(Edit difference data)
****************

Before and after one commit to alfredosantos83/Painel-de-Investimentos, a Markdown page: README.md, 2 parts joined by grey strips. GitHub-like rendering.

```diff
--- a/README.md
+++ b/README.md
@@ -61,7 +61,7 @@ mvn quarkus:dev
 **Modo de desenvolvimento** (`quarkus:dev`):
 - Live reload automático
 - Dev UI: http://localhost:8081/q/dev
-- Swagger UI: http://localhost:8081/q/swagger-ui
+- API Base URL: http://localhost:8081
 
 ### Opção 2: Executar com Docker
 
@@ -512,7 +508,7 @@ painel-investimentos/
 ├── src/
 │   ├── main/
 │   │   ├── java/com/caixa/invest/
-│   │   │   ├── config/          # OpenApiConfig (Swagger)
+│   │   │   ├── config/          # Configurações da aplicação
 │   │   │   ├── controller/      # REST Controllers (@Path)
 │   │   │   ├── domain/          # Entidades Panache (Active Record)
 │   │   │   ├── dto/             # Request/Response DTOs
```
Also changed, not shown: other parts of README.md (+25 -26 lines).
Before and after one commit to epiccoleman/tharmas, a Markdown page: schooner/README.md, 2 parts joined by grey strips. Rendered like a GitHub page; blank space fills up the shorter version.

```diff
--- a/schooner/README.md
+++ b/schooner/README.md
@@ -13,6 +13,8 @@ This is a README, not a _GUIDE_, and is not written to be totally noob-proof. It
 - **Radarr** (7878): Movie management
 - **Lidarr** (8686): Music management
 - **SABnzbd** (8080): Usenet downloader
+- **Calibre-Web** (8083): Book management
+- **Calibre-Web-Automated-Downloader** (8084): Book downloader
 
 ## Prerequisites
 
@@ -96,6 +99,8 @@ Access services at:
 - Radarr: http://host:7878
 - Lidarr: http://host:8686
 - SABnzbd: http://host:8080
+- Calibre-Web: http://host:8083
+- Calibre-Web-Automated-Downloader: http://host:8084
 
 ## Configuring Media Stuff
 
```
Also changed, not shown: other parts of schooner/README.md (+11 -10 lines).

****************

Work request: Would you repeat all of the entries exactly?

Problem solution:
Before and after one commit to alfredosantos83/Painel-de-Investimentos, a Markdown page: README.md, 2 parts joined by grey strips. GitHub-like rendering.

```diff
--- a/README.md
+++ b/README.md
@@ -61,7 +61,7 @@ mvn quarkus:dev
 **Modo de desenvolvimento** (`quarkus:dev`):
 - Live reload automático
 - Dev UI: http://localhost:8081/q/dev
-- Swagger UI: http://localhost:8081/q/swagger-ui
+- API Base URL: http://localhost:8081
 
 ### Opção 2: Executar com Docker
 
@@ -512,7 +508,7 @@ painel-investimentos/
 ├── src/
 │   ├── main/
 │   │   ├── java/com/caixa/invest/
-│   │   │   ├── config/          # OpenApiConfig (Swagger)
+│   │   │   ├── config/          # Configurações da aplicação
 │   │   │   ├── controller/      # REST Controllers (@Path)
 │   │   │   ├── domain/          # Entidades Panache (Active Record)
 │   │   │   ├── dto/             # Request/Response DTOs
```
Also changed, not shown: other parts of README.md (+25 -26 lines).
Before and after one commit to epiccoleman/tharmas, a Markdown page: schooner/README.md, 2 parts joined by grey strips. Rendered like a GitHub page; blank space fills up the shorter version.

```diff
--- a/schooner/README.md
+++ b/schooner/README.md
@@ -13,6 +13,8 @@ This is a README, not a _GUIDE_, and is not written to be totally noob-proof. It
 - **Radarr** (7878): Movie management
 - **Lidarr** (8686): Music management
 - **SABnzbd** (8080): Usenet downloader
+- **Calibre-Web** (8083): Book management
+- **Calibre-Web-Automated-Downloader** (8084): Book downloader
 
 ## Prerequisites
 
@@ -96,6 +99,8 @@ Access services at:
 - Radarr: http://host:7878
 - Lidarr: http://host:8686
 - SABnzbd: http://host:8080
+- Calibre-Web: http://host:8083
+- Calibre-Web-Automated-Downloader: http://host:8084
 
 ## Configuring Media Stuff
 
```
Also changed, not shown: other parts of schooner/README.md (+11 -10 lines).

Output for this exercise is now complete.